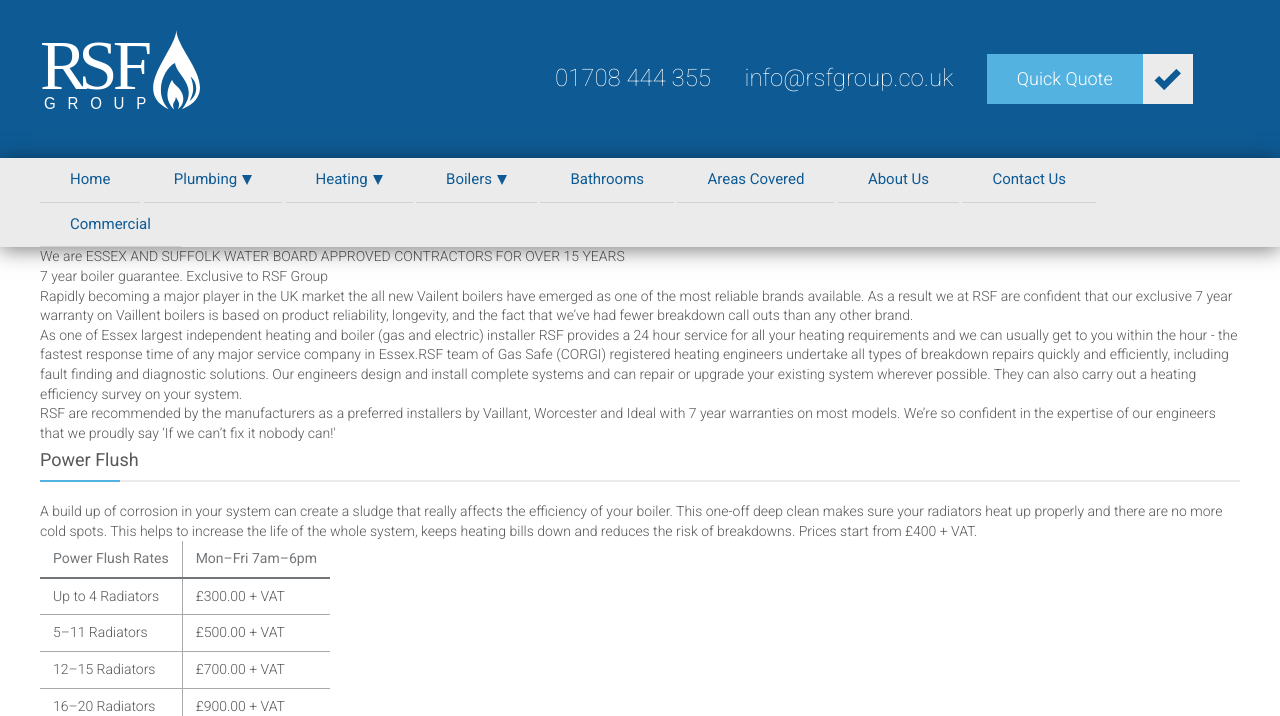
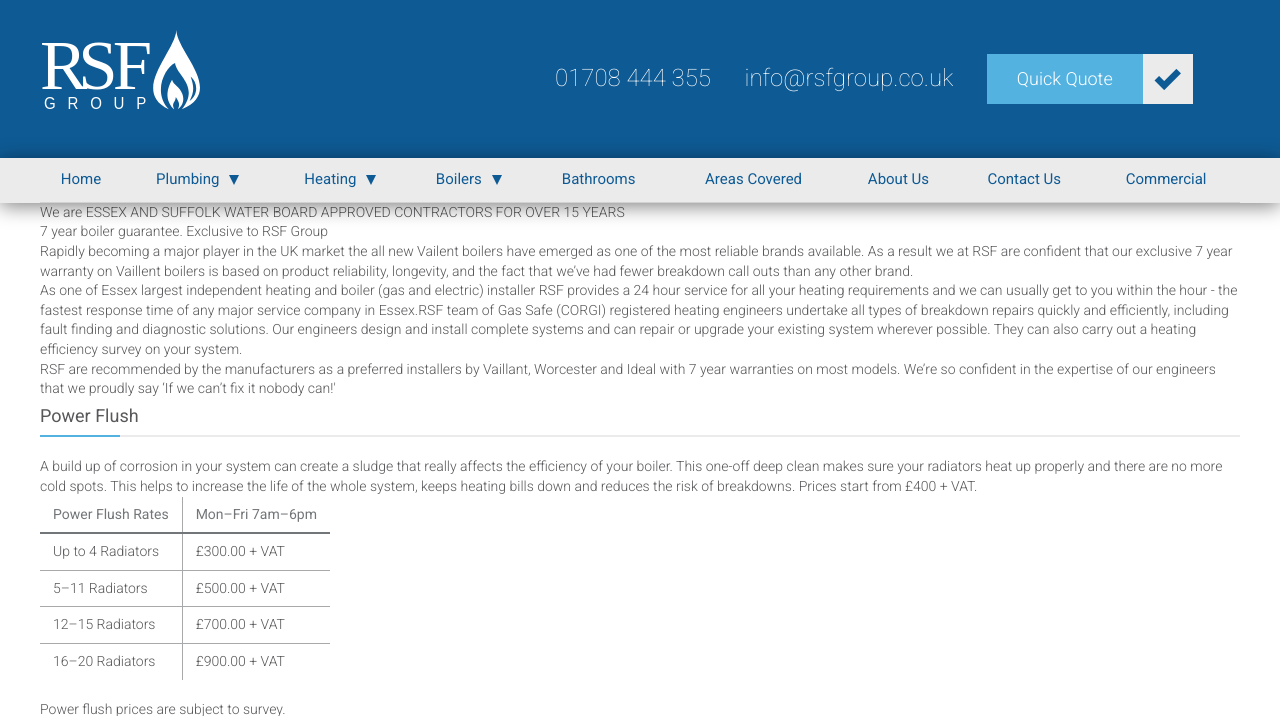
Before and after one commit to touson/rsfgroup, a Laravel app: page /heating in a window 1280 px wide. Shown: the top 716 px of the page. Run offline with Laravel 8, Linux system fonts and the light colour scheme; style sheets or scripts are compiled from the project's sources; settings files or empty folders that the repository lacks are supplied.

Commit message:
refined how the main nav works

```diff
--- a/htdocs/public/css/styles.css
+++ b/htdocs/public/css/styles.css
@@ -1083,6 +1083,11 @@
   -o-transition: all 0.4s cubic-bezier(0.5, 0, 0.5, 1);
   transition: all 0.4s cubic-bezier(0.5, 0, 0.5, 1);
 }
+nav .main-nav.active {
+  max-height: 700px;
+  padding-top: 10px;
+  padding-bottom: 10px;
+}
 nav .main-nav li {
   display: block;
 }
@@ -1098,12 +1103,10 @@
   background: #d2d2d2;
   color: #07304e;
 }
-nav .main-nav.active {
-  max-height: 700px;
-  padding-top: 10px;
-  padding-bottom: 10px;
-}
-nav .parent:after {
+nav .parent > a {
+  padding-left: 40px;
+}
+nav .parent > a:after {
   content: '';
   position: absolute;
   width: 0;
@@ -1116,9 +1119,9 @@
   display: inline-block;
   vertical-align: middle;
   position: relative;
-  margin-left: 5px;
-}
-nav .parent + ul {
+  margin-left: 10px;
+}
+nav .parent ul {
   max-height: 0;
   overflow: hidden;
   -webkit-transition: max-height 0.4s cubic-bezier(0.5, 0, 0.5, 1);
@@ -1127,13 +1130,10 @@
   -o-transition: max-height 0.4s cubic-bezier(0.5, 0, 0.5, 1);
   transition: max-height 0.4s cubic-bezier(0.5, 0, 0.5, 1);
 }
-nav .parent + ul a {
+nav .parent ul a {
   padding-left: 40px;
 }
-nav .parent + ul li a {
-  padding-left: 40px;
-}
-nav .parent.active + ul {
+nav .parent.active ul {
   max-height: 300px;
 }
 
@@ -1191,39 +1191,36 @@
     -webkit-box-shadow: 0 3px 20px rgba(0, 0, 0, 0.5);
     -moz-box-shadow: 0 3px 20px rgba(0, 0, 0, 0.5);
     box-shadow: 0 3px 20px rgba(0, 0, 0, 0.5);
+    padding: 0;
+  }
+  nav .container, nav .footer-container {
+    margin: 0;
   }
   nav .main-nav {
     max-height: initial;
     overflow: visible;
+    display: table;
+    width: 100%;
   }
   nav .main-nav > li {
-    display: inline-block;
-    vertical-align: top;
+    display: table-cell;
   }
   nav .main-nav > li a {
-    font-size: 15px;
+    text-align: center;
+    font-size: 13px;
     font-weight: 400;
-    padding: 12px 30px;
-  }
-  nav .parent:after {
-    content: '';
-    position: absolute;
-    width: 0;
-    height: 0;
-    display: block;
-    border-right: 5px solid transparent;
-    border-left: 5px solid transparent;
-    border-top: 10px solid #0E5A94;
-    border-bottom: none;
-    display: inline-block;
-    vertical-align: middle;
-    position: relative;
-    margin-left: 5px;
-  }
-  nav .parent.active + ul {
+    padding: 12px 5px;
+  }
+  nav .parent ul {
     position: absolute;
     top: 100%;
     background: #ebebeb;
+  }
+  nav .parent ul li {
+    width: 100px;
+  }
+  nav .parent.active ul {
+    max-height: 300px;
   }
 
   #ellipse {
@@ -1244,6 +1241,15 @@
     font-size: 24px;
     display: inline-block;
     margin-right: 30px;
+  }
+
+  nav .main-nav > li a {
+    font-size: 15px;
+  }
+}
+@media only screen and (min-width: 1200px) {
+  nav .container, nav .footer-container {
+    margin: 0 auto;
   }
 }
 footer {
--- a/htdocs/resources/assets/js/app.js
+++ b/htdocs/resources/assets/js/app.js
@@ -83,7 +83,6 @@
 	});
 	$('.main-nav .parent')
 		.mouseenter(function(e){
-			e.preventDefault();
 			var $elem = $(this);
 			var active = $elem.hasClass('active');
 			$('.main-nav .parent').removeClass('active');
--- a/htdocs/resources/assets/scss/layout/_header.scss
+++ b/htdocs/resources/assets/scss/layout/_header.scss
@@ -36,6 +36,11 @@
 		overflow: hidden;
 		max-height: 0;
 		@include transition(all 0.4s cubic-bezier(0.5, 0, 0.5, 1));
+		&.active {
+			max-height: 700px;
+			padding-top: 10px;
+			padding-bottom: 10px;
+		}
 		li {
 			display: block;
 			a {
@@ -51,36 +56,29 @@
 				}
 			}
 		}
-		&.active {
-			max-height: 700px;
-			padding-top: 10px;
-			padding-bottom: 10px;
-		}
 	}
 	.parent {
+		& > a {
+			padding-left: 40px;
 			&:after {
 				@include triangle(down, 10px, $c-blue);
 				display: inline-block;
 				vertical-align: middle;
 				position: relative;
-			margin-left: 5px;
+				margin-left: 10px;
+			}
 		}
 		// needs after to show down triangle
-		& + ul {
+		ul {
 			max-height: 0;
 			overflow: hidden;
 			@include transition(max-height 0.4s cubic-bezier(0.5, 0, 0.5, 1));
 			a {
 				padding-left: 40px;
 			}
-			li {
-				a {
-					padding-left: 40px;
-				}
-			}
 		}
 		&.active {
-			& + ul {
+			ul {
 				max-height: 300px;
 			}
 		}
@@ -144,38 +142,38 @@
 	nav {
 		z-index: 1000;
 		@include box-shadow(0, 3px, 20px, rgba(0,0,0,0.5));
+		padding: 0;
+		.container {
+			margin: 0;
+		}
 		.main-nav {
 			max-height: initial;
 			overflow: visible;
+			display: table;
+			width: 100%;
 			& > li {
-				display: inline-block;
-				vertical-align: top;
+				display: table-cell;
 				a {
-					font-size: 15px;
+					text-align: center;
+					font-size: 13px;
 					font-weight: 400;
-					padding: 12px 30px;
+					padding: 12px 5px;
 				}
 			}
 		}
 		.parent {
-			&:after {
-				@include triangle(down, 10px, $c-blue);
-				display: inline-block;
-				vertical-align: middle;
-				position: relative;
-				margin-left: 5px;
-			}
-			&.active {
-				// needs after to show down triangle
-				& + ul {
+			ul {
 				position: absolute;
 				top: 100%;
 				background: $c-lgrey;
 				li {
-						a {
-
+					width: 100px;
 				}
 			}
+			&.active {
+
+				ul {
+					max-height: 300px;
 				}
 			}
 		}
@@ -202,8 +200,21 @@
 			margin-right: 30px;
 		}
 	}
+	nav {
+		.main-nav {
+			& > li {
+				a {
+					font-size: 15px;
+				}
+			}
+		}
+	}
 }
 
 @include bp(min-width, $bp-xlarge + 1) {
-
+	nav {
+		.container {
+			margin: 0 auto;
 		}
+	}
+}
--- a/htdocs/resources/views/include/nav.blade.php
+++ b/htdocs/resources/views/include/nav.blade.php
@@ -2,8 +2,8 @@
 	<div class="container">
 		<ul class="main-nav">
 			<li><a href="/">Home</a></li>
-			<li>
-				<a href="/plumbing" class="parent">Plumbing</a>
+			<li class="parent">
+				<a href="/plumbing">Plumbing</a>
 				<ul>
 					<li><a href="#">1</a></li>
 					<li><a href="#">2</a></li>
@@ -13,8 +13,8 @@
 					<li><a href="#">6</a></li>
 				</ul>
 			</li>
-			<li>
-				<a href="/heating" class="parent">Heating</a>
+			<li class="parent">
+				<a href="/heating">Heating</a>
 				<ul>
 					<li><a href="#">1</a></li>
 					<li><a href="#">2</a></li>
@@ -24,8 +24,8 @@
 					<li><a href="#">6</a></li>
 				</ul>
 			</li>
-			<li>
-				<a href="/boilers" class="parent">Boilers</a>
+			<li class="parent">
+				<a href="/boilers">Boilers</a>
 				<ul>
 					<li><a href="#">1</a></li>
 					<li><a href="#">2</a></li>
```
Also changed, not shown: htdocs/public/js/all.js, 1 other file. Lines whose indentation alone changed are shown as unchanged.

-- -- --

Problem to solve:
Where a line above contains the string "styles", copy that line.

Answer:
--- a/htdocs/public/css/styles.css
+++ b/htdocs/public/css/styles.css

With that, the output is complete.